Last March I interviewed internationally recognized energy expert David Hughes at his home on Cortes Island. Publication of this story was delayed, in part, because of a six minute segment in which he discussed some of the issues raised in his newly published report Will the Trans Mountain Pipeline and Tidewater Access Boost Prices and Save Canada’s Oil Industry?However we touched upon a wide range of subjects, including Tight Oil, Canada’s Pipeline Capacity & the Trans Mountain Pipeline’s feasibility.

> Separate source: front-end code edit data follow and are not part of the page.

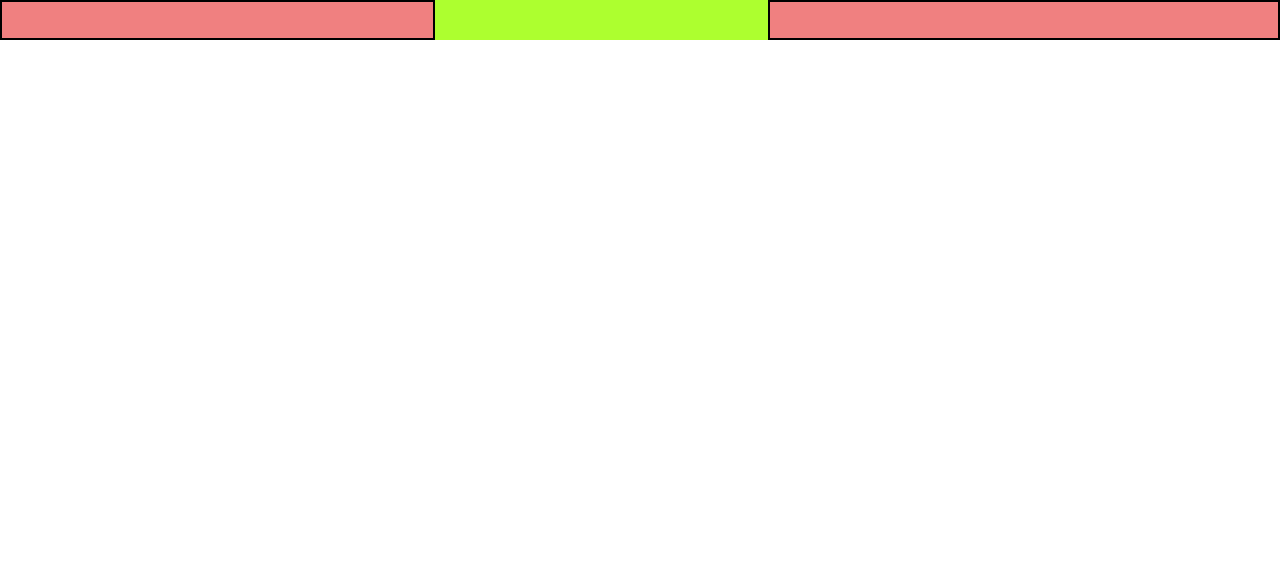
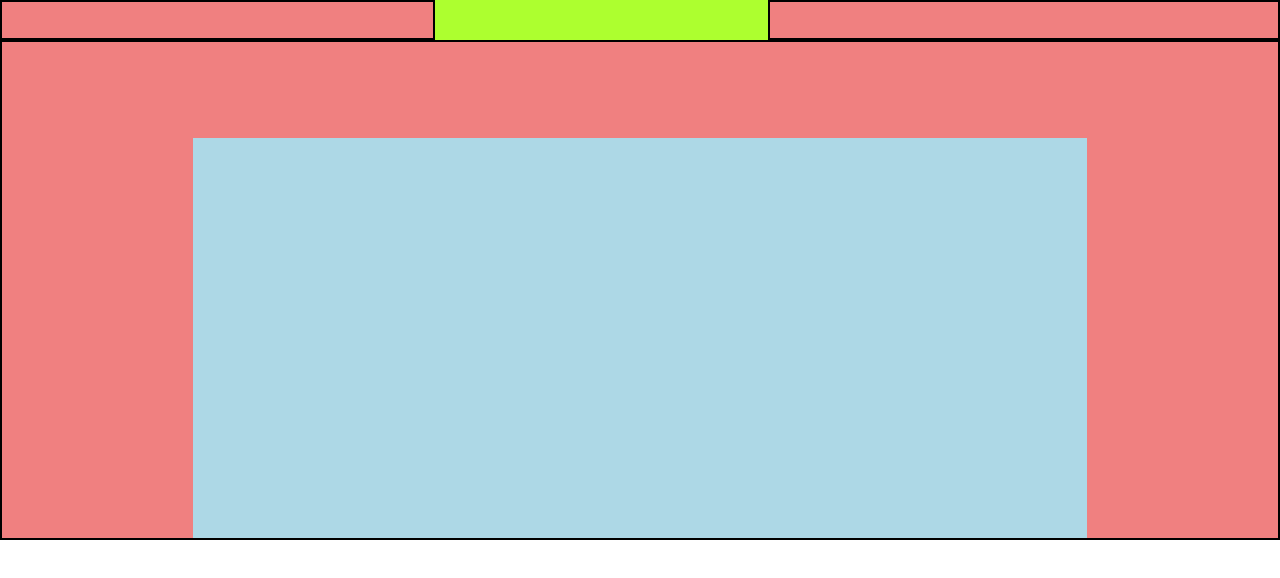
Before and after one commit to wmancaniello/htmlcss-dropbox, a plain HTML site: page index.html in a window 1280 px wide. Drawn offline with Linux system fonts and the light colour scheme.

Commit message:
add: first section

```diff
--- a/css/style.css
+++ b/css/style.css
@@ -29,6 +29,23 @@
     border: 2px solid black;
 }
 /* /HEADER */
+.first-container {
+    height: 500px;
+    width: 100%;
+    justify-content: center;
+    align-items: end;
+    /* debug */
+    background-color: lightcoral;
+    border: 2px solid black;
+}
+
+.first-box {
+    height: 400px;
+    width: 70%;
+    /* debug */
+    background-color: lightblue;
+}
+
 
 /* Utility */
 .flex {
--- a/index.html
+++ b/index.html
@@ -19,6 +19,13 @@
         </div>
     </header>
     <!-- /HEADER -->
+    <!-- MAIN -->
+    <main>
+        <div class="first-container flex">
+            <div class="first-box"></div>
+        </div>
+    </main>
+    <!-- /MAIN -->
 
 </body>
 </html>
```
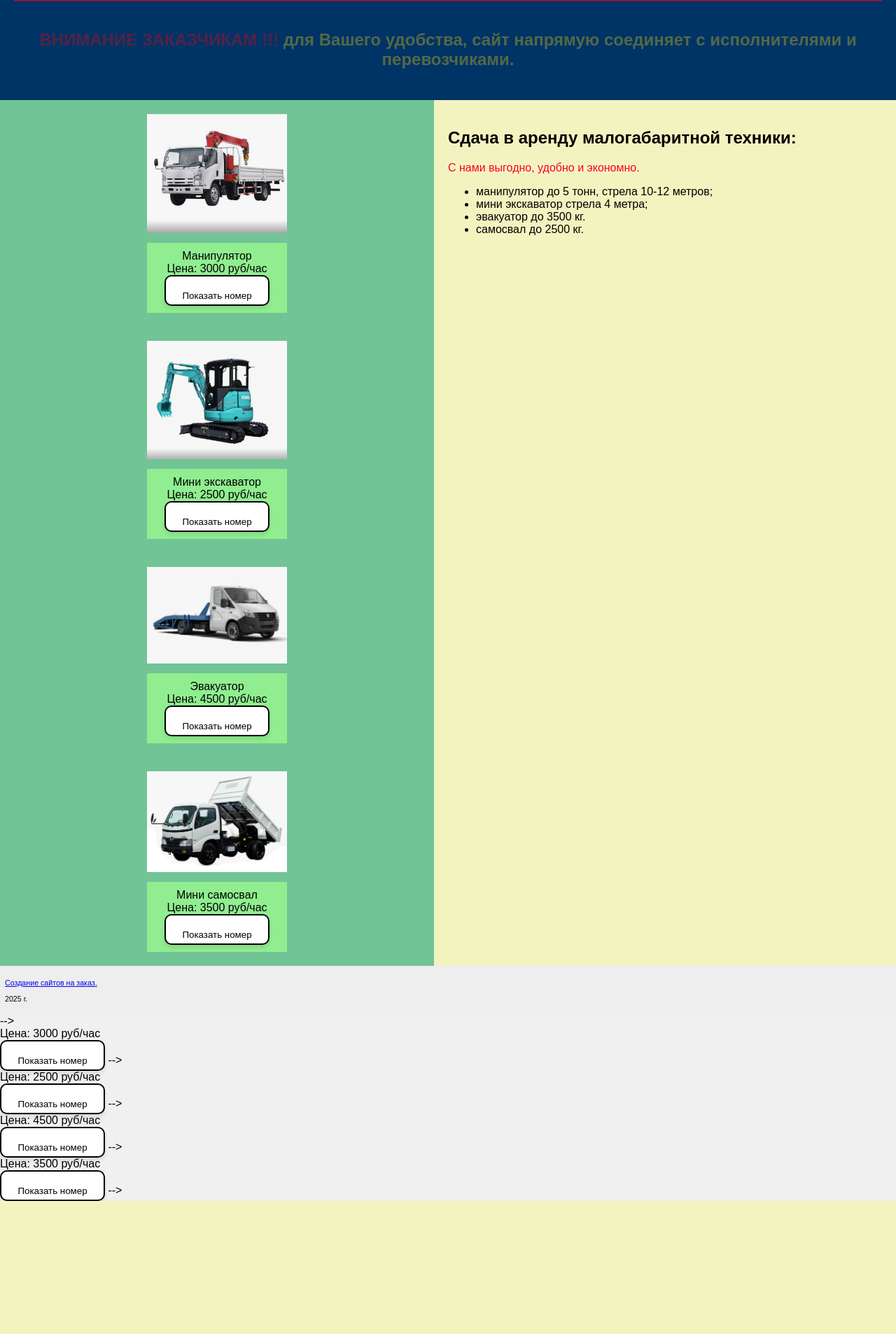
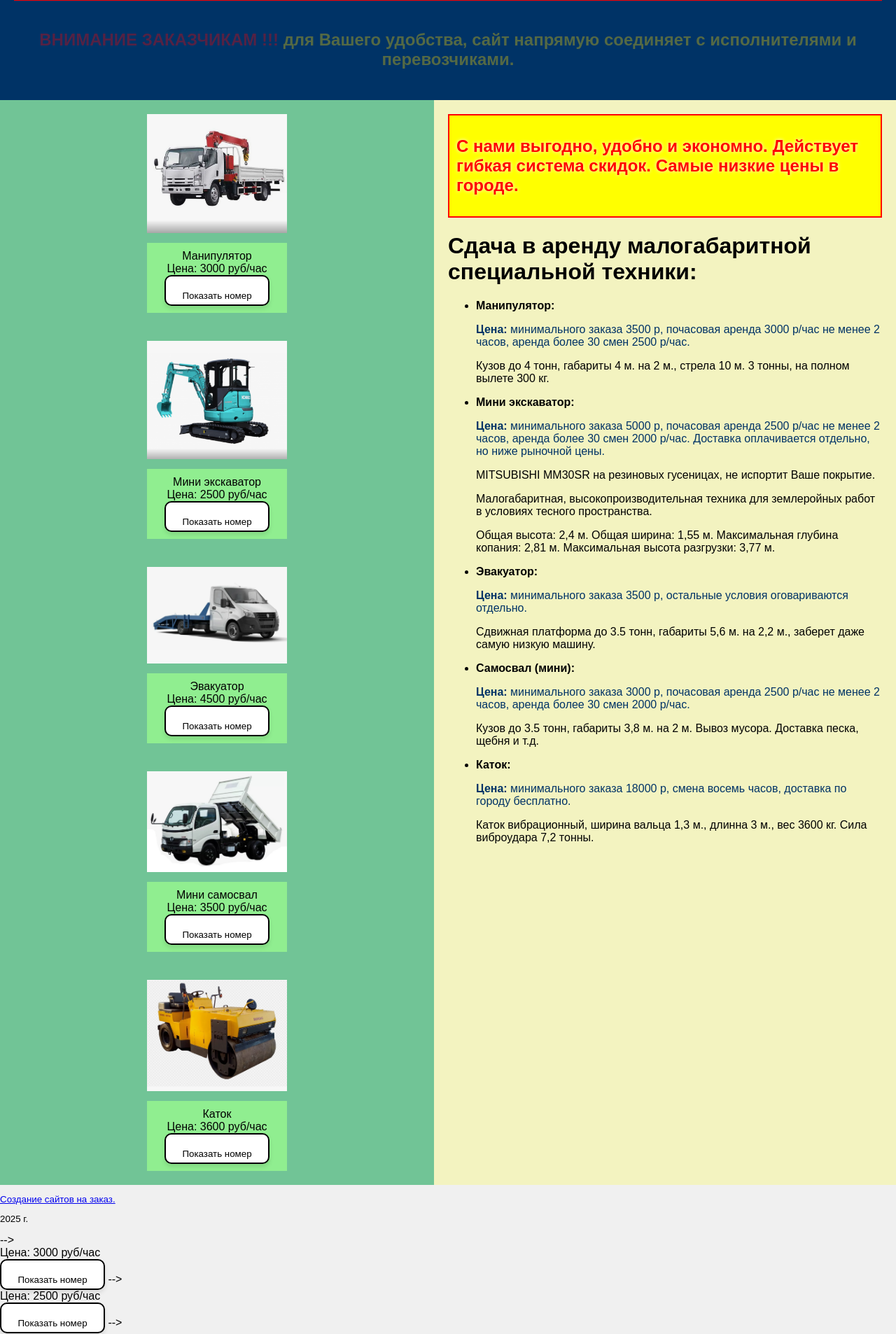
Before and after one commit to pavelmolot161/Mult_Novochek_02_25, a Flask app: page / in a window 1280 px wide. Shown: the part 189-2095 px from the top of the page at 70% size. Before the commit the page ends 1905 px from the top, so only its background shows below. Run offline with Flask 3, Linux system fonts and the light colour scheme.

Commit message:
Добавлен текст на правую сторону 22.58 12.02.25

```diff
--- a/static/style.css
+++ b/static/style.css
@@ -149,12 +149,12 @@ header {
 }
 
 /* Мобильные стили */
-@media (max-width: 768px) {
-    .call-button, .show-phone-button {
-        width: var(--button-width-mobile); /* Используем переменные для мобильных */
-        height: var(--button-height-mobile); /* Используем переменные для мобильных */
-    }
-}
+/*@media (max-width: 768px) {
+/*    .call-button, .show-phone-button {
+/*        width: var(--button-width-mobile); /* Используем переменные для мобильных */
+/*       height: var(--button-height-mobile); /* Используем переменные для мобильных */
+/*    }
+/*}
 
 /* Добавляем стили для анимации текста */
 
@@ -176,6 +176,8 @@ header {
 .info {
     color: #FFD700; /* жолтый цвет для остального текста */
 }
+
+
 
 /* Добавляем стили для анимации текста */
 .animated-text {
@@ -200,6 +202,13 @@ header {
     }
 }
 
+.highlighted-text {
+    border: 2px solid red; /* Красный кантик */
+    background-color: yellow; /* Желтый фон */
+    padding: 10px; /* Отступы вокруг текста */
+    display: inline-block; /* Чтобы кантик обрамлял текст */
+}
+
 
 /* Mедиа-запроса для мобильных устройств */
 @media (max-width: 768px) {
@@ -222,6 +231,9 @@ header {
     }
 }
 
+.dark-blue {
+    color: #003366; /* Темно-синий цвет */
+
 footer {
     background-color: #eee; /* Устанавливает светло-серый фон для подвала */
     padding: 7px; /* Добавляет отступы вокруг содержимого подвала */
--- a/templates/index.html
+++ b/templates/index.html
@@ -11,7 +11,8 @@
         <h1 class="header-title">Аренда малогабаритной спецтехники в Новочеркасске</h1>
         <!-- Новый заголовок под основным -->
         <h3 class="animated-text">
-            <span class="warning">ВНИМАНИЕ ЗАКАЗЧИКАМ !!!</span> <span class="info">для Вашего удобства, сайт напрямую соединяет с исполнителями и перевозчиками.</span>
+            <span class="warning">ВНИМАНИЕ ЗАКАЗЧИКАМ !!!</span> <span class="info">
+            для Вашего удобства, сайт напрямую соединяет с исполнителями и перевозчиками.</span>
         </h3>
     </header>
 
@@ -26,10 +27,10 @@
             </div>
 
             <div class="item">
-                <img src="{{ url_for('static', filename='photo2.png') }}" alt="Мини экскаватор" />
+                <img src="{{ url_for('static', filename='photo2.png') }}" alt="Мини эксковатор" />
                 {% set title = 'Мини экскаватор' %} <!-- Название объекта -->
                 {% set price = 2500 %}
-                {% set phone = 'Саня макар' %}
+                {% set phone = '9-900-120-91-89' %}
                 {% include 'price_block.html' %}
             </div>
 
@@ -37,26 +38,70 @@
                 <img src="{{ url_for('static', filename='photo3.png') }}" alt="Эвакуатор" />
                 {% set title = 'Эвакуатор' %} <!-- Название объекта -->
                 {% set price = 4500 %}
-                {% set phone = 'Макс' %}
+                {% set phone = '8-908-188-99-97' %}
                 {% include 'price_block.html' %}
             </div>
+
             <div class="item">
                 <img src="{{ url_for('static', filename='photo4.jpg') }}" alt="Мини самосвал" />
                 {% set title = 'Мини самосвал' %} <!-- Название объекта -->
                 {% set price = 3500 %}
-                {% set phone = 'Никита' %}
+                {% set phone = '8-908-188-99-97' %}
+                {% include 'price_block.html' %}
+            </div>
+
+            <div class="item">
+                <img src="{{ url_for('static', filename='photo5.png') }}" alt="Каток" />
+                {% set title = 'Каток' %} <!-- Название объекта -->
+                {% set price = 3600 %}
+                {% set phone = '9-900-120-91-89' %}
                 {% include 'price_block.html' %}
             </div>
         </div>
         <div class="right-side">
+
+            <div class="highlighted-text">
+                <h2 class="red">С нами выгодно, удобно и экономно.
+                    Действует гибкая система скидок. Самые низкие цены в городе.</h2>
+            </div>
+
             <div class="text-content">
-                <h2>Сдача в аренду малогабаритной техники:</h2>
-                <p class="red">С нами выгодно, удобно и экономно.</p>
+                <h1>Сдача в аренду малогабаритной специальной техники:</h1>
                 <ul>
-                    <li>манипулятор до 5 тонн, стрела 10-12 метров;</li>
-                    <li>мини экскаватор стрела 4 метра;</li>
-                    <li>эвакуатор до 3500 кг.</li>
-                    <li>самосвал до 2500 кг.</li>
+                    <li>
+                        <strong>Манипулятор:</strong>
+                        <p class="dark-blue"><b>Цена:</b> минимального заказа 3500 p, почасовая аренда 3000 р/час не менее 2 часов,
+                            аренда более 30 смен 2500 р/час.</p>
+                        <p>Кузов до 4 тонн, габариты 4 м. на 2 м., стрела 10 м. 3 тонны, на полном вылете 300 кг.</p>
+                    </li>
+
+                    <li>
+                        <strong>Мини экскаватор:</strong>
+                        <p class="dark-blue"><b>Цена:</b> минимального заказа 5000 p, почасовая аренда 2500 р/час не менее 2 часов,
+                            аренда более 30 смен 2000 р/час. Доставка оплачивается отдельно, но ниже рыночной цены.</p>
+                        <p>MITSUBISHI MM30SR на резиновых гусеницах, не испортит Ваше покрытие.</p>
+                        <p>Малогабаритная, высокопроизводительная техника для землеройных работ в условиях тесного пространства.</p>
+                        <p>Общая высота: 2,4 м. Общая ширина: 1,55 м. Максимальная глубина копания: 2,81 м. Максимальная высота разгрузки: 3,77 м.</p>
+                    </li>
+
+                    <li>
+                        <strong>Эвакуатор:</strong>
+                        <p class="dark-blue"><b>Цена:</b> минимального заказа 3500 p, остальные условия оговариваются отдельно.</p>
+                        <p>Сдвижная платформа до 3.5 тонн, габариты 5,6 м. на 2,2 м., заберет даже самую низкую машину.</p>
+                    </li>
+
+                    <li>
+                        <strong>Самосвал (мини):</strong>
+                        <p class="dark-blue"><b>Цена:</b> минимального заказа 3000 p, почасовая аренда 2500 р/час не менее 2 часов,
+                            аренда более 30 смен 2000 р/час.</p>
+                        <p>Кузов до 3.5 тонн, габариты 3,8 м. на 2 м. Вывоз мусора. Доставка песка, щебня и т.д.</p>
+                    </li>
+
+                    <li>
+                        <strong>Каток:</strong>
+                        <p class="dark-blue"><b>Цена:</b> минимального заказа 18000 p, смена восемь часов, доставка по городу бесплатно.</p>
+                        <p>Каток вибрационный, ширина вальца 1,3 м., длинна 3 м., вес 3600 кг. Сила виброудара 7,2 тонны.</p>
+                    </li>
                 </ul>
             </div>
         </div>
--- a/templates/price_block.html
+++ b/templates/price_block.html
@@ -5,9 +5,11 @@
     <button class="button" onclick="showPhone(this)">Показать номер</button>
     <div class="phone-number" style="display: none;"> <!-- Убедитесь, что этот элемент скрыт по умолчанию -->
         <p>Позвонить на номер: <span>{{ phone }}</span></p>
+
         <!-- Заменяем кнопку на изображение для звонка -->
         <img src="{{ url_for('static', filename='phone-icon_2.png') }}" alt="Позвонить" class="call-icon"
              onclick="makeCall('{{ phone }}')" style="cursor: pointer; width: 130px; height: 35px;">
+
         <!-- Добавляем иконку WhatsApp с ссылкой -->
         <a href="https://wa.me/{{ phone }}" target="_blank">
             <img src="{{ url_for('static', filename='whatsapp-icon.png') }}" alt="WhatsApp" class="messenger-icon"
```
Also changed, not shown: static/photo5.png (added), 1 other file.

Alberta’s oil industry won a symbolic victory. President Trump calls his approval of the Keystone XL pipeline “a great day for jobs and energy independence” in the United States. Canada’s National Energy Board (NEB) admits the industry is not using its’ current pipeline capacity1 and adding more pipelines is “not consistent with the Paris Accord’s commitment to keep (Global) warming to two degrees Celsius, or its aspirational goal of limiting it to 1.5 degrees Celsius.”2 Approving the Keystone XL Pipeline is about our future on a planet where the scale and pace of extreme weather events is increasing.
“Canadian crude oil export pipelines are utilized at 85 to 90 per cent of their capacity … based on respective historical utilization rates.” – Canada’s Energy Future 2016, National Energy Board, p 92 ↩